I am biased towards the video above as Fifth Avenue in New York is my one of my favorite locations. It never stops giving different scenes everyday. It is the river that is never the same every time one dives in. There are specific points along that majestic avenue that I am still continuously discovering through years, with the rhythm of the seasons: every corner, down from Central Park to 42nd, notable among them is that of 57th and 5th. The famous street photographers of past were inspired by that Avenue, and many talented ones are still working that same path these days.

There are many other locations in New York that are street photographer’s dream. I currently read Dede Emerson’s A Different Kind of Street Walker to discover those gems.

Share your local favorite street, let us know what are the particular characteristics that drew you to that location!

Stepping into Contemplative Photography

Occasional thoughts about the practice of contemplative photography as I delve into my own practice and reflect on the process. I will try to be as non-technical as possible, but there may be times when I will talk shop as many practitioners would -I assume- discuss about their tools. This site is meant to be a mere record of my process, and I do not seek to engage with discussion with others, nor feedback. It is just meant to be a ‘thinking out loud’ record of my own journey.

I have been involved in (amateur) photography for close to twenty years. It started from the time when I picked up a serious (read: SLR) camera and continues well into the use of digital cameras. I’ve used -and still uses a great deal of films. I have amassed a sizable collection of cameras and photo equipments. But, I found myself spending a great deal of time learning and assimilating the technical side of it, more than I ought to be taking pictures. As I approach the 20th year of my on and off journey with photography, and as my interest is now on using it as an outlet for contemplative practice, I think that it is fitting to record and reflect on the next phase of my development as photographer. I want to have a record of my progress -if there is one- that I can later on look at.

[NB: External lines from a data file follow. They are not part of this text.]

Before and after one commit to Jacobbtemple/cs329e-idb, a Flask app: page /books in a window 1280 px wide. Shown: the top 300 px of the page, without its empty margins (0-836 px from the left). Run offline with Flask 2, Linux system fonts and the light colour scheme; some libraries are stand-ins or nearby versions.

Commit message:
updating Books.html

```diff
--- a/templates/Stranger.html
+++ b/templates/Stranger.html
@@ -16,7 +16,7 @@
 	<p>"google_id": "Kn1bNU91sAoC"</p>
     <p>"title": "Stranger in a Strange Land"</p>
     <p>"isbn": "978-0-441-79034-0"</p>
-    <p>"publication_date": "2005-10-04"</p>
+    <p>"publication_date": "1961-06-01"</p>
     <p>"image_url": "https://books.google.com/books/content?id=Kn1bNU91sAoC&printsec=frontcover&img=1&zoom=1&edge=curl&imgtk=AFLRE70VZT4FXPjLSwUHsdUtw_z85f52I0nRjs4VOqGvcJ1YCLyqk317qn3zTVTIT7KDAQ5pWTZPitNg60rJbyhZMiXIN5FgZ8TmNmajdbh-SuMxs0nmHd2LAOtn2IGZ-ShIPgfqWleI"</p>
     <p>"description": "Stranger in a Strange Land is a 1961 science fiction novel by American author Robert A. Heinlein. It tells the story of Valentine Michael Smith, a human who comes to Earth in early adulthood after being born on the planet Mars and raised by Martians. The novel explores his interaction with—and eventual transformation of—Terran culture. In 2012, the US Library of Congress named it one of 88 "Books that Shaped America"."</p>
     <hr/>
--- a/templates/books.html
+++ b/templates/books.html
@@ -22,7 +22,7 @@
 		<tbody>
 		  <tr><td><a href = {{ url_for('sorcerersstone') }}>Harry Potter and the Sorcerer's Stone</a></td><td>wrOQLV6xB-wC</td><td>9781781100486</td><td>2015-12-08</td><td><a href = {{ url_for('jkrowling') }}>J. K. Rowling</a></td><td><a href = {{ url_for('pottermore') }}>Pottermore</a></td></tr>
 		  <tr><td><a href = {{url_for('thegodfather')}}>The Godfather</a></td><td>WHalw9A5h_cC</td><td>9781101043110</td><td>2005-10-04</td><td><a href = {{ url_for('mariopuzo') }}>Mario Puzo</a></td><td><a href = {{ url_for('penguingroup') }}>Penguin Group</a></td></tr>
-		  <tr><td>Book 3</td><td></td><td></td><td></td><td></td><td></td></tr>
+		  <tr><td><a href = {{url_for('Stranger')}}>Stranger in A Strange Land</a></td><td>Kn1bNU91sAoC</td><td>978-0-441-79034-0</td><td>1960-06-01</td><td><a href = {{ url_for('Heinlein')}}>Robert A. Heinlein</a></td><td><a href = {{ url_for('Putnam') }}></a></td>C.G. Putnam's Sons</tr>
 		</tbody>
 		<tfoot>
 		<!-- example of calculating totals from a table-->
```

As a contemplative tool, I am convinced that photography will also serve me as a way to slow down and really be present in the moment, whatever that does mean. As manley Ort described in one of her posts about the process of ‘Seeing‘ through photography, using a conversation excerpted from the movie “Smoke”” to illustrate her point.